Factions should compete, but also recognize the legitimacy of other factions and, indeed, their necessity for a vigorous self-regulating democracy. Seeking to deliberately undermine, delegitimize and destroy is not Madisonian. It is Nixonian.
But didn't Teddy Roosevelt try to destroy the trusts? Of course, but what he took down was monopoly power that was extinguishing smaller independent competing interests.
Fox News is no monopoly. It is a singular minority in a sea of liberal media. ABC, NBC, CBS, PBS, NPR, CNN, MSNBC vs. Fox. The lineup is so unbalanced as to be comical — and that doesn't even include the other commanding heights of the culture that are firmly, flagrantly liberal: Hollywood, the foundations, the universities, the elite newspapers.
Fox and its viewers (numbering more than CNN's and MSNBC's combined) need no defense. Defend Fox compared with whom? With CNN — which recently unleashed its fact-checkers on a "Saturday Night Live" skit mildly critical of President Obama, but did no checking of a grotesquely racist remark CNN falsely attributed to Rush Limbaugh?

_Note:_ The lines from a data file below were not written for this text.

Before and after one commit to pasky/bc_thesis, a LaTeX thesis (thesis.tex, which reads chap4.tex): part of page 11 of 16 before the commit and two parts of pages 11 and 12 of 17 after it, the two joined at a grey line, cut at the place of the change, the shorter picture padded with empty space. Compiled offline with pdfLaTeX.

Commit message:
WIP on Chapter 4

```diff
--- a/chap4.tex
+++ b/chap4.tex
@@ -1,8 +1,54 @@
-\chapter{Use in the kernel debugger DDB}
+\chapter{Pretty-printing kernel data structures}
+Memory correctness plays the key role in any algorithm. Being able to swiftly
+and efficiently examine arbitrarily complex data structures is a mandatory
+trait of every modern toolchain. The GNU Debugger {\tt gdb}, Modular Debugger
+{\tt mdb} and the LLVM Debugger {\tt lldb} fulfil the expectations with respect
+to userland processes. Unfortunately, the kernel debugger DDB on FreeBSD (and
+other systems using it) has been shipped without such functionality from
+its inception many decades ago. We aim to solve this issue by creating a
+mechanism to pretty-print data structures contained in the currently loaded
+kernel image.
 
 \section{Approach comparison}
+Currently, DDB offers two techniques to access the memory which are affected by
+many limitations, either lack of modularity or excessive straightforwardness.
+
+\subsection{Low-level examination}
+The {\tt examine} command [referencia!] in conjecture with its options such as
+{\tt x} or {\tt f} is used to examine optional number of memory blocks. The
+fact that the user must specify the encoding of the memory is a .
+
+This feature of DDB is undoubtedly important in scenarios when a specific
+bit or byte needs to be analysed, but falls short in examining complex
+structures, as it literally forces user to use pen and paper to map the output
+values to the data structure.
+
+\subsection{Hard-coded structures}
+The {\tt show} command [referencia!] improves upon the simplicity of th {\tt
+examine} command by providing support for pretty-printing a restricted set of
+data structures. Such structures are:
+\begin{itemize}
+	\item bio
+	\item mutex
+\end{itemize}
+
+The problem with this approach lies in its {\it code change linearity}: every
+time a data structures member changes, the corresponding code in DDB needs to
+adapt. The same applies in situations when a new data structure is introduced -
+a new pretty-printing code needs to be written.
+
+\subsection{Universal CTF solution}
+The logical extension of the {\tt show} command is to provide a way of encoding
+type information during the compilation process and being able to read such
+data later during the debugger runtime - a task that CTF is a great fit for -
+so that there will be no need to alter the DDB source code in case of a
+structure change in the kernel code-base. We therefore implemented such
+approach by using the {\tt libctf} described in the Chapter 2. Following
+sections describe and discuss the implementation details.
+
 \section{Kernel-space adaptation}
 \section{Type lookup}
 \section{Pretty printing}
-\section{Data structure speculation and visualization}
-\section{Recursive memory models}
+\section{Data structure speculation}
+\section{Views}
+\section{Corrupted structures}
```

Defend Fox from whom? Fox's flagship 6 o'clock evening news out of Washington (hosted by Bret Baier, formerly by Brit Hume) is, to my mind, the best hour of news on television. (Definitive evidence: My mother watches it even on the odd night when I'm not on.)
Defend Fox from the likes of Anita Dunn? She's been attacked for extolling Mao's political philosophy in a speech at a high school graduation. But the critics miss the surpassing stupidity of her larger point: She was invoking Mao as support and authority for her impassioned plea for individuality and trusting one's own choices.
Mao as champion of individuality? Mao, the greatest imposer of mass uniformity in modern history, creator of a slave society of a near-billion worker bees wearing Mao suits and waving the Little Red Book?
The White House communications director cannot be trusted to address high schoolers without uttering inanities. She and her cohorts are now to instruct the country on truth and objectivity?